Title: Being Awesome
Director: Allen C. Gardner
Starring: Allen C. Gardner, Drew Smith, Hayden Wyatt, Alexis Boozer, Matthew Stiller, Sean McBride
A recent presentation at the Julien International Film Festival and a West Coast premiere and competition title at the Dances With Films Fest in Los Angeles, well-meaning indie effort “Being Awesome” cycles through well-worn clichés of stuck-in-a-rut, cusp-of-thirtysomething frustration, but adds nothing much new or of interest to the emotionally-adrift-guys subgenre. Written and directed by Allen C. Gardner, it’s a haphazardly staged, genially plotted tale of navel-gazing masculine woe that shouldn’t see much of a life outside the festival circuit.
“Being Awesome” centers on Teddy Adams (Gardner again) and Lloyd Gibbard (Drew Smith), loose small-town analogues for Jonah Hill and Channing Tatum’s characters from “21 Jump Street” and its impending sequel. Lloyd is a depressed teacher who’s been dumped by his wife, Lisa Lane (a grounded Alexis Boozer). He doesn’t much want to go to his high school reunion, but his therapist insists, so he does. There he reconnects with Teddy, an amiable ex-jock who doesn’t remember him, but basically adopts Lloyd in fast-food fashion.

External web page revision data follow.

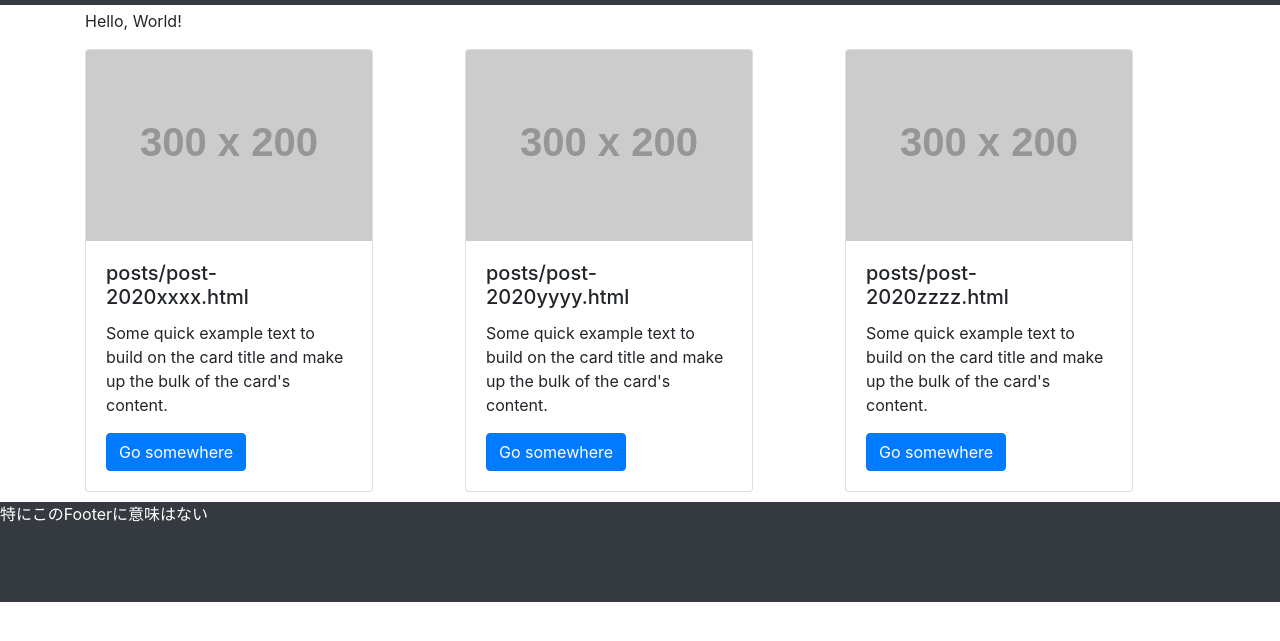
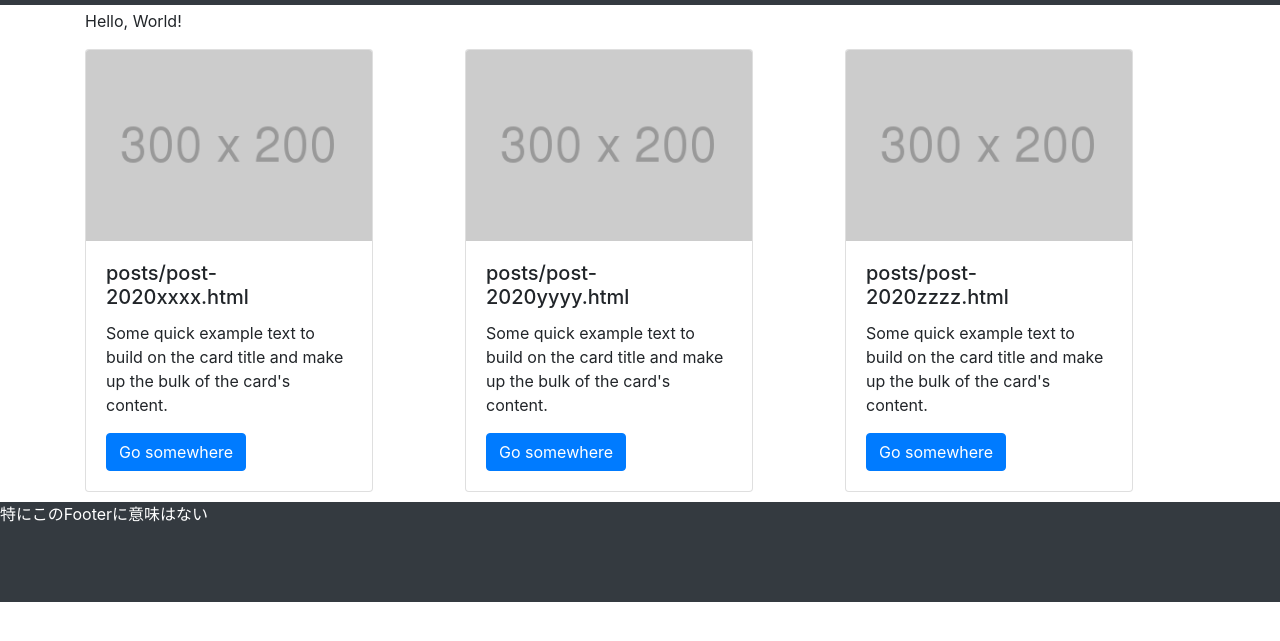
Before and after one commit to slowsingle/slowsingle.github.io, a plain HTML site: page index.html in a window 1280 px wide. Shown: the part 51-692 px from the top of the page. Drawn offline with nearby package versions, Linux system fonts and the light colour scheme; placeholder pictures from the web are drawn by us.

Commit message:
画像のURLを変更

```diff
--- a/index.html
+++ b/index.html
@@ -20,7 +20,7 @@
         <div class="row">
           <div class="col-sm" style="padding-bottom: 10px" v-for="postUrl in postUrlList">
             <div class="card" style="width: 18rem;">
-              <img class="bd-placeholder-img card-img-top" width="100%" src="http://placehold.jp/300x200.png">
+              <img class="bd-placeholder-img card-img-top" width="100%" src="/images/300x200.png">
               <div class="card-body">
                 <h5 class="card-title">{{postUrl}}</h5>
                 <p class="card-text">Some quick example text to build on the card title and make up the bulk of the card's content.</p>
```
Also changed, not shown: images/300x200.png (added).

Teddy is in his own rut — hung up on a rivalry with an ex-basketball teammate, Billy Frazier (Matthew Stiller), he feels cost him a spot at a scholarship and professional career — so he and Lloyd enter into a vaguely defined pact to vacuum their lives free of stagnancy: they will simply start being awesome, they decide. Lloyd finds some value in mentoring student Blake (Sean McBride), but in short order Teddy tumbles into a stone-fired, serious relationship with single mom Hailey Emerson (Hayden Wyatt), pulling him away from his new friend while he’s still in need.
The film’s writing never really catches fire (never trust a movie in which a writer-director-actor casts himself in a role in which he gets to make out with more than one woman), nevermind the fact that it promulgates story points like the fact that Teddy’s burgeoning prep career could have been sidelined by an ankle sprain. The acting is also somewhat middling. The performers share a nice rapport and craft some good scenes together (credit in this regard goes to both Boozer and Wyatt), but Gardner is a bit out of his element. A jittery variation on Michael Rapaport’s early, cocksure work, he labors too hard to convince us of Teddy’s charm. Smith’s sad-sack performance, meanwhile, is more scene-smart than arc-smart; he falls into over-articulated halting speech patterns that underline and bold-typeface what should be quieter moments of pained isolation and interpersonal frustration. All of this is delivered in extraordinarily flat stagings, with an undernourished eye for composition and a generally drab visual scheme that leaves one far too much time to dwell on the patchwork narrative shortcomings, rather than get swept up in or even merely submit to the plights of these characters.
NOTE: For more information, visit www.BeingAwesomeMovie.com.
Written by: Brent Simon